Now the first thing that may come to your mind is, “why are you, a Canadian, talking about an American story?” Sure, the Canadian atheist community isn’t normally subjected to the absurdity our American counterparts are. As far as I can tell – and please share any stories to the contrary if you have them – we don’t have communities that shun children over these issues. Of course, Canada doesn’t have the Church and State separation issues that America does, at least not on such a large scale. (Catholic schools aside.) So Canadian atheists may not face the challenges faced by people like Fowler, but atheist groups are still needed. Why? One word: Community.

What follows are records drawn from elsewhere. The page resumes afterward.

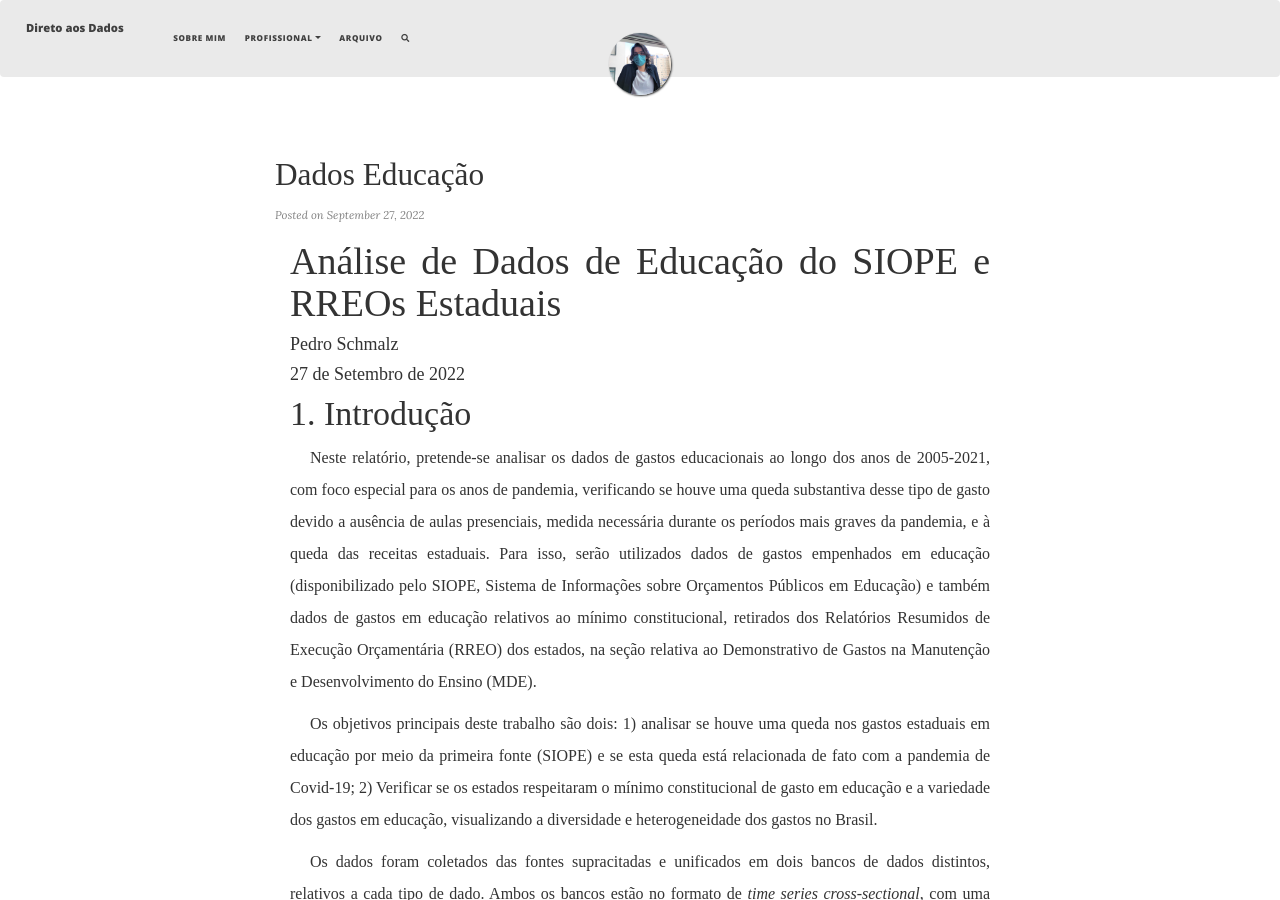
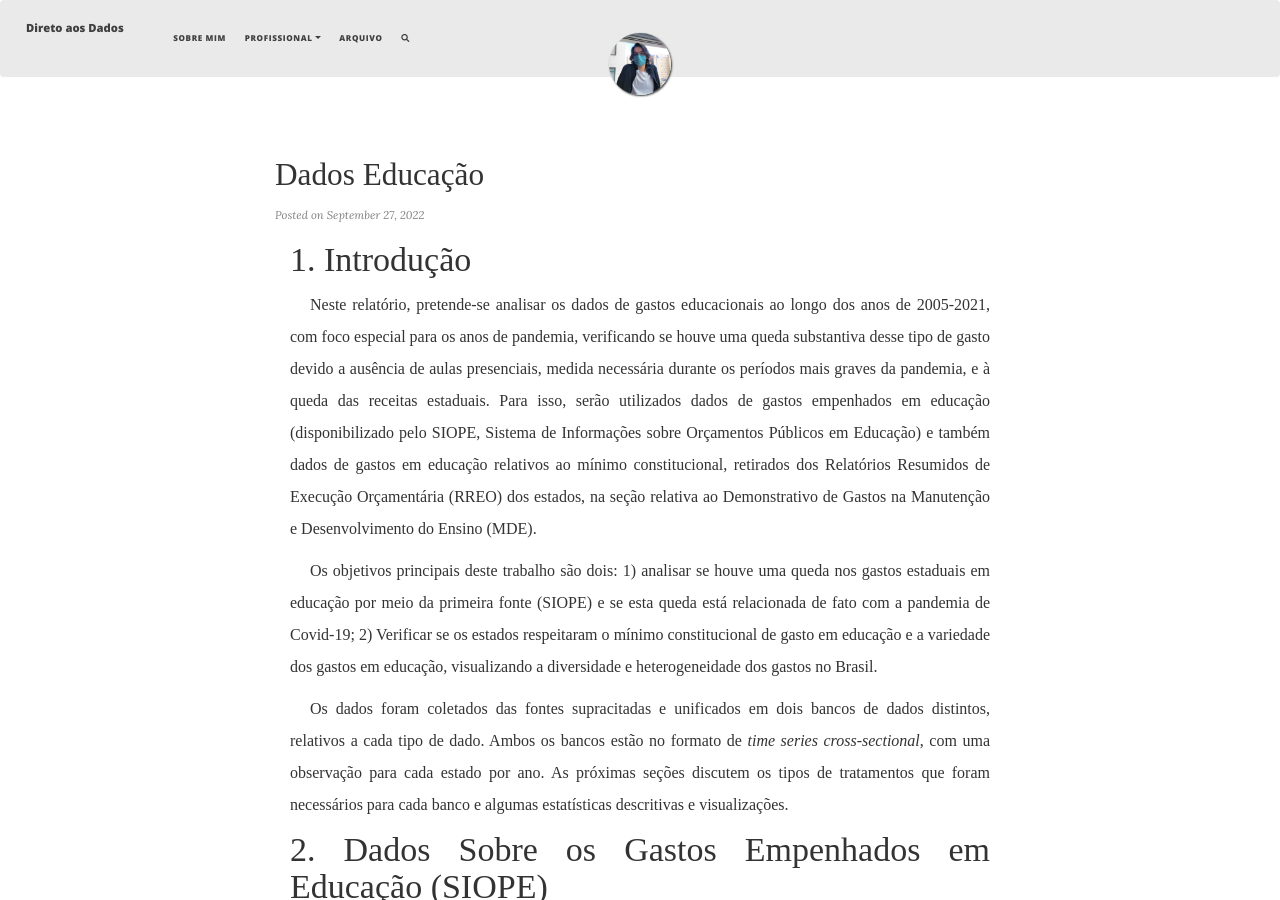
Before and after one commit to PedroSchmalz/pedroschmalz.github.io, a Jekyll site: the page _posts/2022-09-27-Dados-Educação.html, which Jekyll copies as it is, in a window 1280 px wide and 900 px high. Built offline with Jekyll 4.4.1, drawn with Linux system fonts in a browser that asks for light colours; nearby versions of some CDN libraries; comment, search, counter and statistics services are not loaded.

Commit message:
Add files via upload

```diff
--- a/_posts/2022-09-27-Dados-Educação.html
+++ b/_posts/2022-09-27-Dados-Educação.html
@@ -9,10 +9,9 @@
 <meta http-equiv="X-UA-Compatible" content="IE=EDGE" />
 
 
-<meta name="author" content="Pedro Schmalz" />
-
-
-<title>Análise de Dados de Educação do SIOPE e RREOs Estaduais</title>
+
+
+<title>Trabalho-Final-Pedro.knit</title>
 
 <script>// Pandoc 2.9 adds attributes on both header and div. We remove the former (to
 // be compatible with the behavior of Pandoc < 2.8).
@@ -586,10 +585,6 @@ pre code {
 
 
 
-<h1 class="title toc-ignore">Análise de Dados de Educação do SIOPE e
-RREOs Estaduais</h1>
-<h4 class="author">Pedro Schmalz</h4>
-<h4 class="date">27 de Setembro de 2022</h4>
 
 </div>
 
```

Community. It was demonstrated when the news about Fowler’s story spread across the internet. Thousands have been raised for a college fund, he has received a scholarship, and I’ve even read adoption offers on Facebook. It demonstrates that we are not selfish individuals, only looking out for our self-interest. (I find that stereotype to be amusing as most atheists I know tend to reject that neoclassical economics view of the world.)
Sure, atheist groups do play a role in providing a counter to the many religious groups we see on campus. AAFW members have frequently attended events held by the religious groups and have actively debated with them. In doing so, we are trying to prevent those groups from having full control of the stage, so to speak. But, community, for me, remains reason number 1 for the existence of groups such as ours.
As the atheist club on campus we are saying to our fellow atheists, agnostics, and freethinkers, “We are here. Come join us. You’ll be welcome with open arms”. Here is a place where you can come to express your views on religion and other related topics without worry that it could lead to rejection. You may, as I did, find some of your best friends are waiting in this group. So to those atheists in the Waterloo region who have yet to come out to one of our meetings I say, “Come on out”.